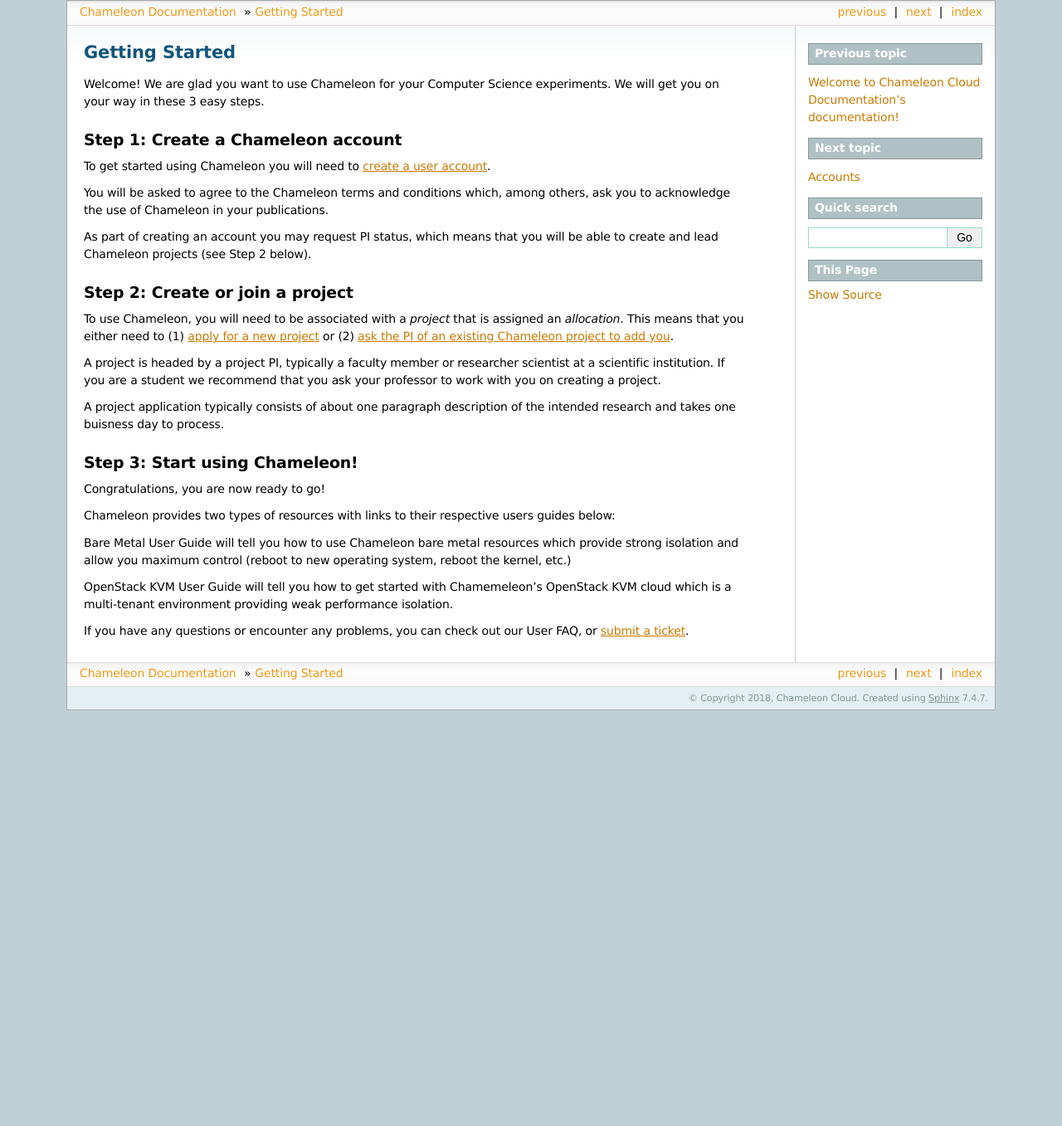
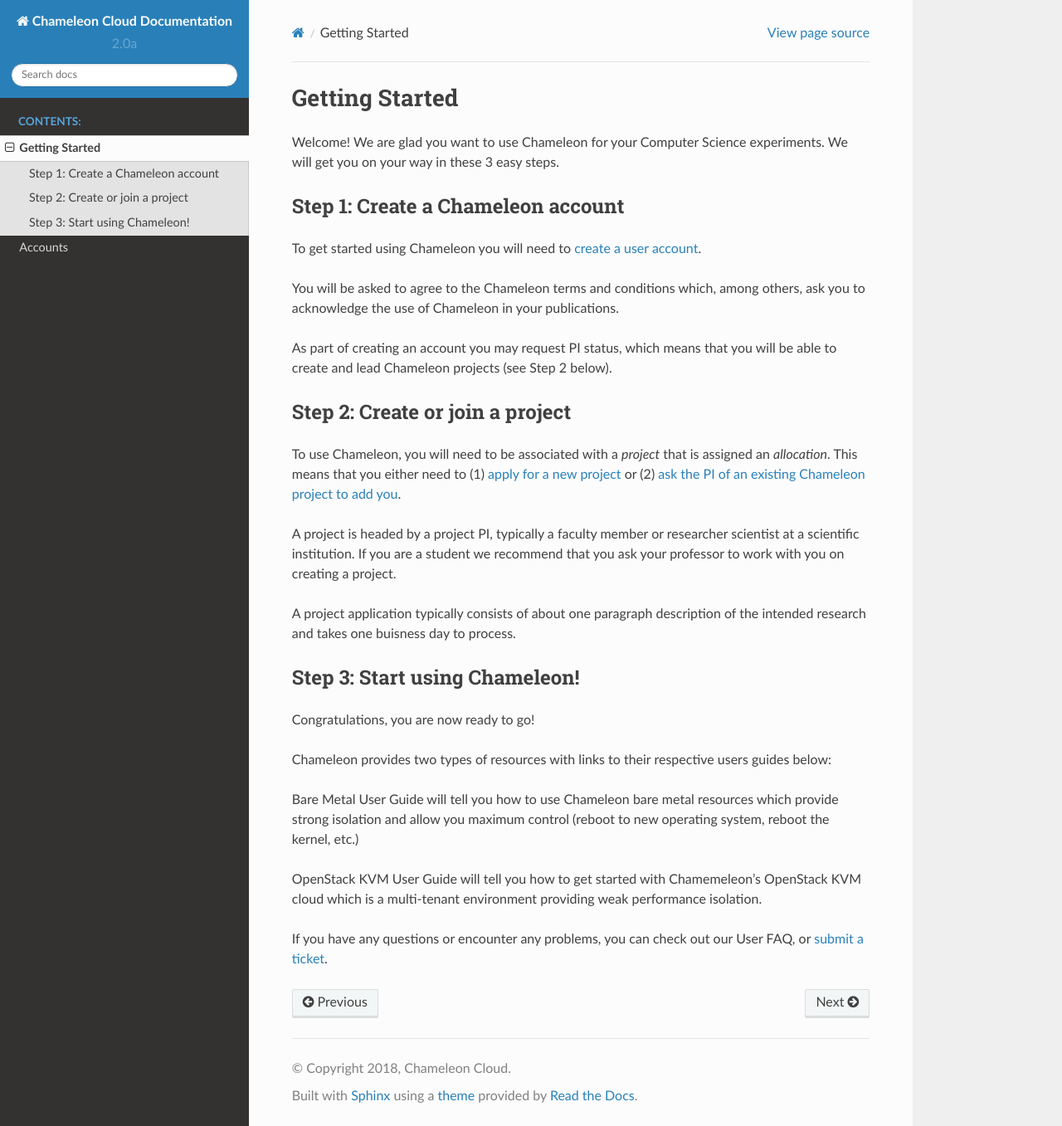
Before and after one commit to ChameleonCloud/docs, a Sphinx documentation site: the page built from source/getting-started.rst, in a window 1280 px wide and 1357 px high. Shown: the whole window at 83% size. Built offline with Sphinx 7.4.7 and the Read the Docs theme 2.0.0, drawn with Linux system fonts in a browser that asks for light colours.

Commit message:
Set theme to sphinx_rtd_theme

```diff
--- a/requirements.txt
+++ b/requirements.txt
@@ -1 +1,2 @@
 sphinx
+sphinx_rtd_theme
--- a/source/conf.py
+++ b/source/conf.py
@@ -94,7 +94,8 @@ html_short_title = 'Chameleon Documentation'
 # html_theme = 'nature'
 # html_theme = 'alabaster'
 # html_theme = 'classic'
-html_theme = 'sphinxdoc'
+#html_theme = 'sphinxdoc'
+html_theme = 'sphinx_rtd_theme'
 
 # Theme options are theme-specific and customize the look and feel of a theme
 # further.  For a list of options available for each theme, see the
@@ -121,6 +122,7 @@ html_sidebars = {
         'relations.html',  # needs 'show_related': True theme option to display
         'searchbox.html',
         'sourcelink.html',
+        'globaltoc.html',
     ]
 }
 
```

◆ How to complete this task
Across the whole listing, reproduce each line verbatim and exclude every picture.

◆ Solution to this task
Before and after one commit to ChameleonCloud/docs, a Sphinx documentation site: the page built from source/getting-started.rst, in a window 1280 px wide and 1357 px high. Shown: the whole window at 83% size. Built offline with Sphinx 7.4.7 and the Read the Docs theme 2.0.0, drawn with Linux system fonts in a browser that asks for light colours.

Commit message:
Set theme to sphinx_rtd_theme

```diff
--- a/requirements.txt
+++ b/requirements.txt
@@ -1 +1,2 @@
 sphinx
+sphinx_rtd_theme
--- a/source/conf.py
+++ b/source/conf.py
@@ -94,7 +94,8 @@ html_short_title = 'Chameleon Documentation'
 # html_theme = 'nature'
 # html_theme = 'alabaster'
 # html_theme = 'classic'
-html_theme = 'sphinxdoc'
+#html_theme = 'sphinxdoc'
+html_theme = 'sphinx_rtd_theme'
 
 # Theme options are theme-specific and customize the look and feel of a theme
 # further.  For a list of options available for each theme, see the
@@ -121,6 +122,7 @@ html_sidebars = {
         'relations.html',  # needs 'show_related': True theme option to display
         'searchbox.html',
         'sourcelink.html',
+        'globaltoc.html',
     ]
 }
 
```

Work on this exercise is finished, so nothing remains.